Work item
Each line with the string "current" is to be copied from the records below.

Data to use
════════════════════

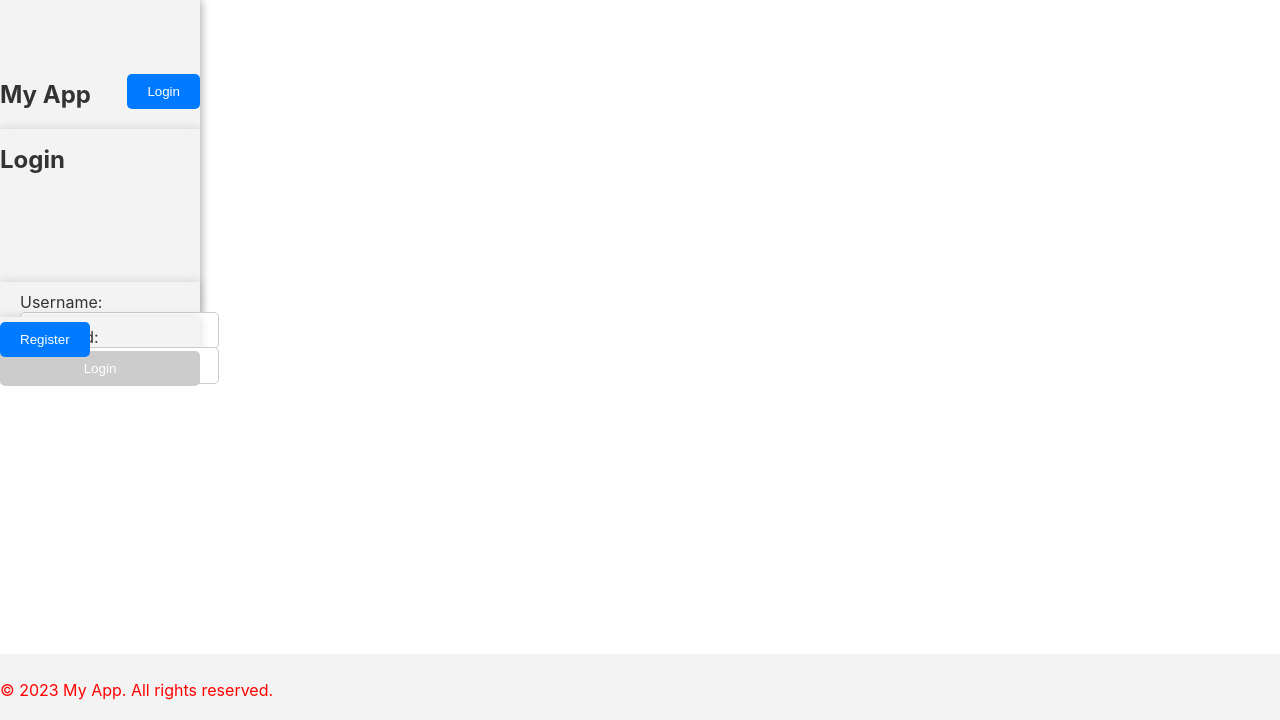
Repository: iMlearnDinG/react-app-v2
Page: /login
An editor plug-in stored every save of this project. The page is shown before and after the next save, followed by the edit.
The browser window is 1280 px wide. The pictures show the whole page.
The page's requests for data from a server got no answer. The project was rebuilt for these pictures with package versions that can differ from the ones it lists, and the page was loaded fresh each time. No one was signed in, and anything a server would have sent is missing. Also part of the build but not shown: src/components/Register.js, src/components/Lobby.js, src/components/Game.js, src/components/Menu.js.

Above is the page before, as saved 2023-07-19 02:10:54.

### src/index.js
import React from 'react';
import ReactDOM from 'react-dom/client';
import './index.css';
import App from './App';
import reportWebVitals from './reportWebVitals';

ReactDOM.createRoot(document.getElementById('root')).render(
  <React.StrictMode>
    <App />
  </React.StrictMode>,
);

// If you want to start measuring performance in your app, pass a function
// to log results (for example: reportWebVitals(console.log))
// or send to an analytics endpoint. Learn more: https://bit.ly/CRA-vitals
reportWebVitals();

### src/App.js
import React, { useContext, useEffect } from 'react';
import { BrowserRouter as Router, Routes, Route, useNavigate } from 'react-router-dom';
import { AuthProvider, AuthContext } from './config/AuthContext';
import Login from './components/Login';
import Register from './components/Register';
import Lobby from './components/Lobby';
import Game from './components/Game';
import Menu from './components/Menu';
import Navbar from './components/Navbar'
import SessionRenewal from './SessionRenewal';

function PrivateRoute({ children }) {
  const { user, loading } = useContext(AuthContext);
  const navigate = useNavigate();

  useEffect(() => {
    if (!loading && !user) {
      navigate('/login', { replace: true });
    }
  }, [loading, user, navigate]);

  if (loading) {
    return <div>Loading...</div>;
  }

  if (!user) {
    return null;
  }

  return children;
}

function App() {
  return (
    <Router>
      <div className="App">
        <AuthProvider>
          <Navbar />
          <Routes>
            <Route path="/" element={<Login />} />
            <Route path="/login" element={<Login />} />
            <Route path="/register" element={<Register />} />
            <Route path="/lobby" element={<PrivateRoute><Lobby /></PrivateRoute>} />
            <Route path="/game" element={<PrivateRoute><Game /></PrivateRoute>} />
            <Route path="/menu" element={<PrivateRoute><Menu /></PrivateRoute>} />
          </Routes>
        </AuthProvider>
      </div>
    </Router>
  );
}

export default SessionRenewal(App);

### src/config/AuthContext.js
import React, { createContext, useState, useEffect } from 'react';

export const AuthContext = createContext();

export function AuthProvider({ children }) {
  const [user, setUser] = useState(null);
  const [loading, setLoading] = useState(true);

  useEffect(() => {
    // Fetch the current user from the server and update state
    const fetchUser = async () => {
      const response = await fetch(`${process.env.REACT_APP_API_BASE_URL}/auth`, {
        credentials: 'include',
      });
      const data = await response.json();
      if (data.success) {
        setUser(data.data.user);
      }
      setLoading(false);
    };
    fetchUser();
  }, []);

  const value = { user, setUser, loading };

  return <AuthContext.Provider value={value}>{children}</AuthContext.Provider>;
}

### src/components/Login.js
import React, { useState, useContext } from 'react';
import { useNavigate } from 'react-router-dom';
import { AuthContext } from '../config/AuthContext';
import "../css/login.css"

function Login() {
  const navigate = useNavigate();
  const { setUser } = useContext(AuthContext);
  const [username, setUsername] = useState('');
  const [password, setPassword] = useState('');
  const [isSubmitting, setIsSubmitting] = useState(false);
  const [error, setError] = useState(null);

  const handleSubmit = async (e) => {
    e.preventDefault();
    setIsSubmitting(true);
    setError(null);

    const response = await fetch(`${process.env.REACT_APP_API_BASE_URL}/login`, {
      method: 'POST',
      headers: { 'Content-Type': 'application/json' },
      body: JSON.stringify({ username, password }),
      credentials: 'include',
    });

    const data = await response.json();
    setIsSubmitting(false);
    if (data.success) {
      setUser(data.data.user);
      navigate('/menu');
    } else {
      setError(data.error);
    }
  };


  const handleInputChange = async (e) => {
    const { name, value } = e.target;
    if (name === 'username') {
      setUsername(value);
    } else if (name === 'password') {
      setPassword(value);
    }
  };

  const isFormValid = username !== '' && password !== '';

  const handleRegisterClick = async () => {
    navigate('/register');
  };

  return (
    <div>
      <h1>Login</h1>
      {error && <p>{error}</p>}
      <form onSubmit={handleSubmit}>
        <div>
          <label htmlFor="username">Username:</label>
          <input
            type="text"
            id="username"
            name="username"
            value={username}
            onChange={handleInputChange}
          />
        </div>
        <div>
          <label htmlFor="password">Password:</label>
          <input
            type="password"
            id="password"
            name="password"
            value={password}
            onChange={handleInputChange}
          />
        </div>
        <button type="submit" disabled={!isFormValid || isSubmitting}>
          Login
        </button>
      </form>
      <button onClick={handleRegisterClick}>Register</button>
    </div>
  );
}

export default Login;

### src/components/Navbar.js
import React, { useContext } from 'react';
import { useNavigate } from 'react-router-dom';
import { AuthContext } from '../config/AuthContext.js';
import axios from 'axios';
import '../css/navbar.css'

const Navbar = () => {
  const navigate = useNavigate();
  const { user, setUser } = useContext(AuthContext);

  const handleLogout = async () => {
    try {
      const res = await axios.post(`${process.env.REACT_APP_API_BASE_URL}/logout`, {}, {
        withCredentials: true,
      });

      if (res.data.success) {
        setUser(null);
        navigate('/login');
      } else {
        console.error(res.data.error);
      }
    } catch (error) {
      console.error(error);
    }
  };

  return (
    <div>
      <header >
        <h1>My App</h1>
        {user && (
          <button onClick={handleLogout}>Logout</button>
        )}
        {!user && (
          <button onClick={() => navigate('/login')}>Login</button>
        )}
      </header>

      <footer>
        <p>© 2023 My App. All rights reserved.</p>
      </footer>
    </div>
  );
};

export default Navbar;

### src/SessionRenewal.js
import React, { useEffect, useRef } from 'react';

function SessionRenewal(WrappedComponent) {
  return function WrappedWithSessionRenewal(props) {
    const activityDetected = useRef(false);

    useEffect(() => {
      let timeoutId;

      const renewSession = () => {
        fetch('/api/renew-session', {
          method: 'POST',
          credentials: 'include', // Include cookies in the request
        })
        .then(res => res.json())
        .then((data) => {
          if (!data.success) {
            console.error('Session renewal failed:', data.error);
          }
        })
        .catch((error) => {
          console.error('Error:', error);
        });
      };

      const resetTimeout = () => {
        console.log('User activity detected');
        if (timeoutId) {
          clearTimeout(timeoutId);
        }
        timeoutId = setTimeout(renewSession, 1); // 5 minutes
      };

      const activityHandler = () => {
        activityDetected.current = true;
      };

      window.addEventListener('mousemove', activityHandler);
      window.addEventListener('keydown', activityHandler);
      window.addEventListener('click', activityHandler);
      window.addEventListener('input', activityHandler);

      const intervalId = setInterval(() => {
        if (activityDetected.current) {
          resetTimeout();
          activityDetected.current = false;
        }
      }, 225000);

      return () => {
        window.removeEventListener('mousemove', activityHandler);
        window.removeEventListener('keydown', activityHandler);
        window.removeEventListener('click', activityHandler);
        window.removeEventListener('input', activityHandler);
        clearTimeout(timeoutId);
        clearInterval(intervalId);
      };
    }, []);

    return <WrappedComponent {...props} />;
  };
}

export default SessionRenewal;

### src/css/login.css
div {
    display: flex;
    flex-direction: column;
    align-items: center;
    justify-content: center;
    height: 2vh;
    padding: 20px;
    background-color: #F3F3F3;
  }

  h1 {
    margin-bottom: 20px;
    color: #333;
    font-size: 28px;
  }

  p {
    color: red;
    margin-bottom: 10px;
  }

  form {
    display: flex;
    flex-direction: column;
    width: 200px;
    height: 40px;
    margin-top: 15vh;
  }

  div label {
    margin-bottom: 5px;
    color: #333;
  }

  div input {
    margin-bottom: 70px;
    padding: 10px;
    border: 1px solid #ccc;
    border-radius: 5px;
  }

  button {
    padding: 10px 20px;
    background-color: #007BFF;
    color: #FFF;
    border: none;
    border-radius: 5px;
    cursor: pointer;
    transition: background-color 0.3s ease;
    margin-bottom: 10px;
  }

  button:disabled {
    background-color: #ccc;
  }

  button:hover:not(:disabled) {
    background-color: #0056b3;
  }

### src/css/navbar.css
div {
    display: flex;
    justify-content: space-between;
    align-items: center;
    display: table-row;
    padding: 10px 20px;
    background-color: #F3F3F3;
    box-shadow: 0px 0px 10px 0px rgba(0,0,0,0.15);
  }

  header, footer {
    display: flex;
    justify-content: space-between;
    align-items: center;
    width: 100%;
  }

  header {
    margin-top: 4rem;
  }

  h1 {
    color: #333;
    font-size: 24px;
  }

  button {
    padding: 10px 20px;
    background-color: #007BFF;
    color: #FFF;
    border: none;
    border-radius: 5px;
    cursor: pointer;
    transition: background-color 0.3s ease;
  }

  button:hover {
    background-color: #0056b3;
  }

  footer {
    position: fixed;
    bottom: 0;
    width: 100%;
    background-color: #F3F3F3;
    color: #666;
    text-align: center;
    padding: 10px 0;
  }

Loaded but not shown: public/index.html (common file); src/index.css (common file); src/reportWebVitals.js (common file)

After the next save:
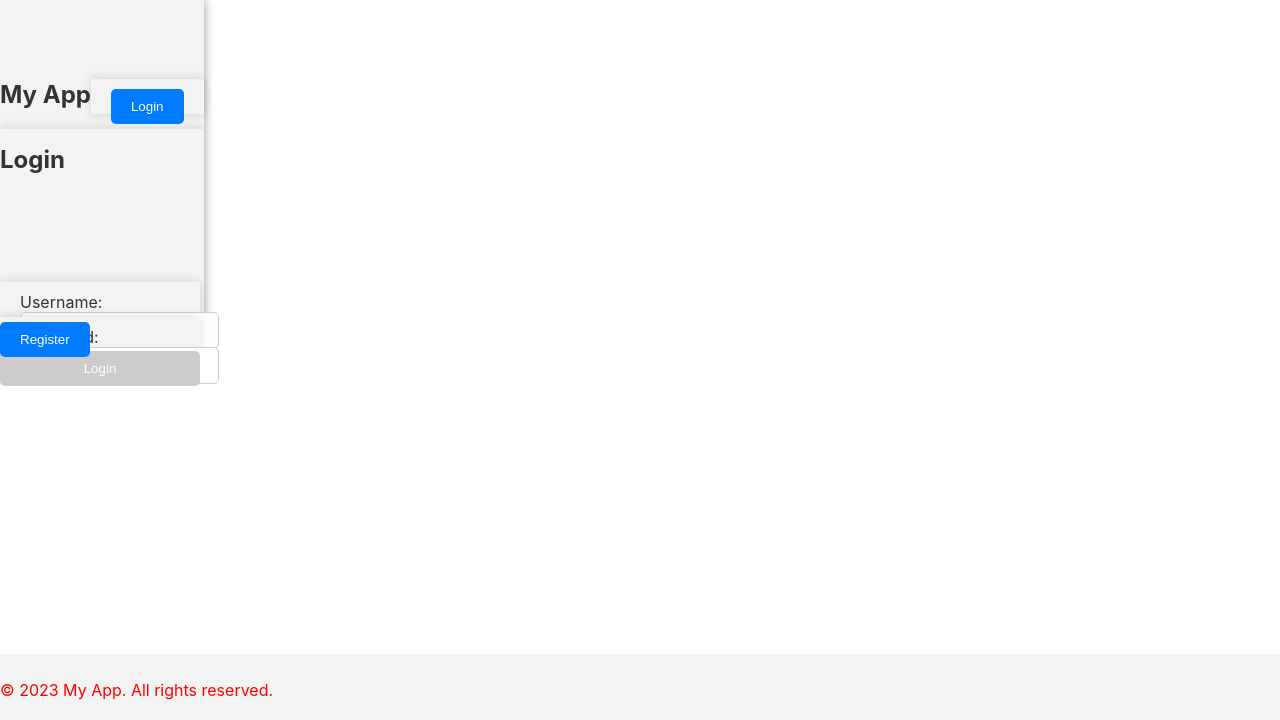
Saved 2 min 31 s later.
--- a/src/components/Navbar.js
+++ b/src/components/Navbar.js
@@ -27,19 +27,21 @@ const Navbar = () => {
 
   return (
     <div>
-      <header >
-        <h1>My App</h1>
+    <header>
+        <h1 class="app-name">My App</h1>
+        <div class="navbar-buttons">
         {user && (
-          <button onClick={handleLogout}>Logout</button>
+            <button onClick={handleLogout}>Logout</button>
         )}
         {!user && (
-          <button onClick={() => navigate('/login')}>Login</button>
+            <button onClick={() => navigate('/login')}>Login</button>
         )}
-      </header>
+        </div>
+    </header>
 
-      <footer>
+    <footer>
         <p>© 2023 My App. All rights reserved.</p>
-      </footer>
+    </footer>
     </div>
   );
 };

════════════════════

Output for this task
    // Fetch the current user from the server and update state
        activityDetected.current = true;
        if (activityDetected.current) {
          activityDetected.current = false;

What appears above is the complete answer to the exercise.